Records provided:
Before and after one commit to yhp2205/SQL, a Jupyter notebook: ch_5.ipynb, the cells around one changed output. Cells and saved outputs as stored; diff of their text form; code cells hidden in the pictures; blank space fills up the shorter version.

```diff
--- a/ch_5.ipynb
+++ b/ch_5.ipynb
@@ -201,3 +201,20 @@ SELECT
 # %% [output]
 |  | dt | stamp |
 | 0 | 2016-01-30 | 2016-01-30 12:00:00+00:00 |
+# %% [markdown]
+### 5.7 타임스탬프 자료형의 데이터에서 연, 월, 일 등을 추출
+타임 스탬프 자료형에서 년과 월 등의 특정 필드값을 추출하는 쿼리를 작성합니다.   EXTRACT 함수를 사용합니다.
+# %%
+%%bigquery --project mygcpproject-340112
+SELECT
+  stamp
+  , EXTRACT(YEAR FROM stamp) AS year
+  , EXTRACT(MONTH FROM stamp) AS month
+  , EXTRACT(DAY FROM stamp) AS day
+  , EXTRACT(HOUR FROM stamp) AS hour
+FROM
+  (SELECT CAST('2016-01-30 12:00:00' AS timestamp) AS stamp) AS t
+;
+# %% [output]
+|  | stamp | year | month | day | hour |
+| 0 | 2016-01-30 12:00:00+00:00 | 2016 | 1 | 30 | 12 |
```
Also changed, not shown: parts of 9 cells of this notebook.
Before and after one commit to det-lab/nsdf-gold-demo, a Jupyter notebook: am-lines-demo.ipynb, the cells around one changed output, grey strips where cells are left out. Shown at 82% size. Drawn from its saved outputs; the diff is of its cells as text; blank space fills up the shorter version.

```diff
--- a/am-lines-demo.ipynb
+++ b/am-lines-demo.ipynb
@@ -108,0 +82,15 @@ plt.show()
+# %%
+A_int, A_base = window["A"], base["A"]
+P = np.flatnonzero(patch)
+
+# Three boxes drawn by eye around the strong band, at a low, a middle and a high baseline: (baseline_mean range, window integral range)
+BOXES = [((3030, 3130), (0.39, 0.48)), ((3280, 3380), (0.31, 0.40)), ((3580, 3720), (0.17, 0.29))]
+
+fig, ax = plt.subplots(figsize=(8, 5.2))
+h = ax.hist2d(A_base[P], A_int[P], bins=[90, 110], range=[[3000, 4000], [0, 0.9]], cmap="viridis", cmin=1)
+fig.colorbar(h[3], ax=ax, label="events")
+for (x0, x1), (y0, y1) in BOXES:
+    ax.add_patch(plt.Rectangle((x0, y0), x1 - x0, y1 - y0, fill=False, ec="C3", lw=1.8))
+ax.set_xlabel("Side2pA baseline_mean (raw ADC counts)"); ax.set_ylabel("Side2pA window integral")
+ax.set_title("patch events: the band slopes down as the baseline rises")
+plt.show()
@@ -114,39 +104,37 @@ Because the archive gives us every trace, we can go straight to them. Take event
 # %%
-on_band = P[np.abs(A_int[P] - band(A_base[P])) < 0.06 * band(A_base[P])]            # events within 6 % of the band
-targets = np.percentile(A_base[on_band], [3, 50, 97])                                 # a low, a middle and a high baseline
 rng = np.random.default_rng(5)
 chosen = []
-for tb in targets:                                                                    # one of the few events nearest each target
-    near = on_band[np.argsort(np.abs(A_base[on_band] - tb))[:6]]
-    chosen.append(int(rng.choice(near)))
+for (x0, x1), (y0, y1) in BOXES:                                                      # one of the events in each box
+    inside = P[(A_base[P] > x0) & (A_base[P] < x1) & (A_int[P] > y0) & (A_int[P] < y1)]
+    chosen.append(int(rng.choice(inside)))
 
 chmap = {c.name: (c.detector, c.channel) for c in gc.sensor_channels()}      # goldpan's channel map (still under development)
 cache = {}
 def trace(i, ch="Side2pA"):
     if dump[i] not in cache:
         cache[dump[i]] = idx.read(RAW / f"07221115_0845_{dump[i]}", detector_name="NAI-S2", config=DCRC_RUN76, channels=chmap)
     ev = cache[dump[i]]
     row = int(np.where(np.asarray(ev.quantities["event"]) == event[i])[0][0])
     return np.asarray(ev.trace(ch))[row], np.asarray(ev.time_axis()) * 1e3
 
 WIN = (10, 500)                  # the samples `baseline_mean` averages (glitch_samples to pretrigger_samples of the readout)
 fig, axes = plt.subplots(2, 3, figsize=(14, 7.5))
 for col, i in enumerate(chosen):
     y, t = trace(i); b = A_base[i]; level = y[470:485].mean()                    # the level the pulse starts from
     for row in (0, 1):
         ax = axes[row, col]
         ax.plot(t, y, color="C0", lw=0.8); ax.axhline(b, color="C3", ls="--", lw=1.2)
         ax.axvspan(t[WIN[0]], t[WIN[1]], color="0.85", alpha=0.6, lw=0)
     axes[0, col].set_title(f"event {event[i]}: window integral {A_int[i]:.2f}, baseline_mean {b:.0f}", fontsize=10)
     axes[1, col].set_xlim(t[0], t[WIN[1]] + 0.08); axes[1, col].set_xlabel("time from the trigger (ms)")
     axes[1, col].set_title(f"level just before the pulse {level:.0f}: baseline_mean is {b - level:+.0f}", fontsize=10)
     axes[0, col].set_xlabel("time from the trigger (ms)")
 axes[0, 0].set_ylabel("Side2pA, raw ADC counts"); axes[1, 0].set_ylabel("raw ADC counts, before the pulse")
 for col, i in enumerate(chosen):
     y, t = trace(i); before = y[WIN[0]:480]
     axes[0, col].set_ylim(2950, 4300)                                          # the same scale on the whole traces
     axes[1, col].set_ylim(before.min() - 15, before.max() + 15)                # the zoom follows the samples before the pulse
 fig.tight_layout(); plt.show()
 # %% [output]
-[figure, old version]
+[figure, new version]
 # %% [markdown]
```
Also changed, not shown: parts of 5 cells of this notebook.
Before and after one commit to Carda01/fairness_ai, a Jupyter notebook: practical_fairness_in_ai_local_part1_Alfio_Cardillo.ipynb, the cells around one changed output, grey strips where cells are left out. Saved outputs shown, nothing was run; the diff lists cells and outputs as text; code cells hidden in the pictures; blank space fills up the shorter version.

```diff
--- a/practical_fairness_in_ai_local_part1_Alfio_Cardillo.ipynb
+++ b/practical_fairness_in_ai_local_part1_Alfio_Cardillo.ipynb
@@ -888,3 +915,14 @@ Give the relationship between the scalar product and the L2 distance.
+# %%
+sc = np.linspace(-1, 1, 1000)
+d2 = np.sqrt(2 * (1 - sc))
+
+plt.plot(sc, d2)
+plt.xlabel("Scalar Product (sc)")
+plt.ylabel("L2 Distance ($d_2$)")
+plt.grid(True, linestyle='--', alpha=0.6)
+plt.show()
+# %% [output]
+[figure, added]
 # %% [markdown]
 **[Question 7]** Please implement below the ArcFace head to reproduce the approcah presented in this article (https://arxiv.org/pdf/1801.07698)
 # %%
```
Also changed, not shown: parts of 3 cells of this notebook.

Task statement:
Write out the material exactly as given.

Answer section:
Before and after one commit to yhp2205/SQL, a Jupyter notebook: ch_5.ipynb, the cells around one changed output. Cells and saved outputs as stored; diff of their text form; code cells hidden in the pictures; blank space fills up the shorter version.

```diff
--- a/ch_5.ipynb
+++ b/ch_5.ipynb
@@ -201,3 +201,20 @@ SELECT
 # %% [output]
 |  | dt | stamp |
 | 0 | 2016-01-30 | 2016-01-30 12:00:00+00:00 |
+# %% [markdown]
+### 5.7 타임스탬프 자료형의 데이터에서 연, 월, 일 등을 추출
+타임 스탬프 자료형에서 년과 월 등의 특정 필드값을 추출하는 쿼리를 작성합니다.   EXTRACT 함수를 사용합니다.
+# %%
+%%bigquery --project mygcpproject-340112
+SELECT
+  stamp
+  , EXTRACT(YEAR FROM stamp) AS year
+  , EXTRACT(MONTH FROM stamp) AS month
+  , EXTRACT(DAY FROM stamp) AS day
+  , EXTRACT(HOUR FROM stamp) AS hour
+FROM
+  (SELECT CAST('2016-01-30 12:00:00' AS timestamp) AS stamp) AS t
+;
+# %% [output]
+|  | stamp | year | month | day | hour |
+| 0 | 2016-01-30 12:00:00+00:00 | 2016 | 1 | 30 | 12 |
```
Also changed, not shown: parts of 9 cells of this notebook.
Before and after one commit to det-lab/nsdf-gold-demo, a Jupyter notebook: am-lines-demo.ipynb, the cells around one changed output, grey strips where cells are left out. Shown at 82% size. Drawn from its saved outputs; the diff is of its cells as text; blank space fills up the shorter version.

```diff
--- a/am-lines-demo.ipynb
+++ b/am-lines-demo.ipynb
@@ -108,0 +82,15 @@ plt.show()
+# %%
+A_int, A_base = window["A"], base["A"]
+P = np.flatnonzero(patch)
+
+# Three boxes drawn by eye around the strong band, at a low, a middle and a high baseline: (baseline_mean range, window integral range)
+BOXES = [((3030, 3130), (0.39, 0.48)), ((3280, 3380), (0.31, 0.40)), ((3580, 3720), (0.17, 0.29))]
+
+fig, ax = plt.subplots(figsize=(8, 5.2))
+h = ax.hist2d(A_base[P], A_int[P], bins=[90, 110], range=[[3000, 4000], [0, 0.9]], cmap="viridis", cmin=1)
+fig.colorbar(h[3], ax=ax, label="events")
+for (x0, x1), (y0, y1) in BOXES:
+    ax.add_patch(plt.Rectangle((x0, y0), x1 - x0, y1 - y0, fill=False, ec="C3", lw=1.8))
+ax.set_xlabel("Side2pA baseline_mean (raw ADC counts)"); ax.set_ylabel("Side2pA window integral")
+ax.set_title("patch events: the band slopes down as the baseline rises")
+plt.show()
@@ -114,39 +104,37 @@ Because the archive gives us every trace, we can go straight to them. Take event
 # %%
-on_band = P[np.abs(A_int[P] - band(A_base[P])) < 0.06 * band(A_base[P])]            # events within 6 % of the band
-targets = np.percentile(A_base[on_band], [3, 50, 97])                                 # a low, a middle and a high baseline
 rng = np.random.default_rng(5)
 chosen = []
-for tb in targets:                                                                    # one of the few events nearest each target
-    near = on_band[np.argsort(np.abs(A_base[on_band] - tb))[:6]]
-    chosen.append(int(rng.choice(near)))
+for (x0, x1), (y0, y1) in BOXES:                                                      # one of the events in each box
+    inside = P[(A_base[P] > x0) & (A_base[P] < x1) & (A_int[P] > y0) & (A_int[P] < y1)]
+    chosen.append(int(rng.choice(inside)))
 
 chmap = {c.name: (c.detector, c.channel) for c in gc.sensor_channels()}      # goldpan's channel map (still under development)
 cache = {}
 def trace(i, ch="Side2pA"):
     if dump[i] not in cache:
         cache[dump[i]] = idx.read(RAW / f"07221115_0845_{dump[i]}", detector_name="NAI-S2", config=DCRC_RUN76, channels=chmap)
     ev = cache[dump[i]]
     row = int(np.where(np.asarray(ev.quantities["event"]) == event[i])[0][0])
     return np.asarray(ev.trace(ch))[row], np.asarray(ev.time_axis()) * 1e3
 
 WIN = (10, 500)                  # the samples `baseline_mean` averages (glitch_samples to pretrigger_samples of the readout)
 fig, axes = plt.subplots(2, 3, figsize=(14, 7.5))
 for col, i in enumerate(chosen):
     y, t = trace(i); b = A_base[i]; level = y[470:485].mean()                    # the level the pulse starts from
     for row in (0, 1):
         ax = axes[row, col]
         ax.plot(t, y, color="C0", lw=0.8); ax.axhline(b, color="C3", ls="--", lw=1.2)
         ax.axvspan(t[WIN[0]], t[WIN[1]], color="0.85", alpha=0.6, lw=0)
     axes[0, col].set_title(f"event {event[i]}: window integral {A_int[i]:.2f}, baseline_mean {b:.0f}", fontsize=10)
     axes[1, col].set_xlim(t[0], t[WIN[1]] + 0.08); axes[1, col].set_xlabel("time from the trigger (ms)")
     axes[1, col].set_title(f"level just before the pulse {level:.0f}: baseline_mean is {b - level:+.0f}", fontsize=10)
     axes[0, col].set_xlabel("time from the trigger (ms)")
 axes[0, 0].set_ylabel("Side2pA, raw ADC counts"); axes[1, 0].set_ylabel("raw ADC counts, before the pulse")
 for col, i in enumerate(chosen):
     y, t = trace(i); before = y[WIN[0]:480]
     axes[0, col].set_ylim(2950, 4300)                                          # the same scale on the whole traces
     axes[1, col].set_ylim(before.min() - 15, before.max() + 15)                # the zoom follows the samples before the pulse
 fig.tight_layout(); plt.show()
 # %% [output]
-[figure, old version]
+[figure, new version]
 # %% [markdown]
```
Also changed, not shown: parts of 5 cells of this notebook.
Before and after one commit to Carda01/fairness_ai, a Jupyter notebook: practical_fairness_in_ai_local_part1_Alfio_Cardillo.ipynb, the cells around one changed output, grey strips where cells are left out. Saved outputs shown, nothing was run; the diff lists cells and outputs as text; code cells hidden in the pictures; blank space fills up the shorter version.

```diff
--- a/practical_fairness_in_ai_local_part1_Alfio_Cardillo.ipynb
+++ b/practical_fairness_in_ai_local_part1_Alfio_Cardillo.ipynb
@@ -888,3 +915,14 @@ Give the relationship between the scalar product and the L2 distance.
+# %%
+sc = np.linspace(-1, 1, 1000)
+d2 = np.sqrt(2 * (1 - sc))
+
+plt.plot(sc, d2)
+plt.xlabel("Scalar Product (sc)")
+plt.ylabel("L2 Distance ($d_2$)")
+plt.grid(True, linestyle='--', alpha=0.6)
+plt.show()
+# %% [output]
+[figure, added]
 # %% [markdown]
 **[Question 7]** Please implement below the ArcFace head to reproduce the approcah presented in this article (https://arxiv.org/pdf/1801.07698)
 # %%
```
Also changed, not shown: parts of 3 cells of this notebook.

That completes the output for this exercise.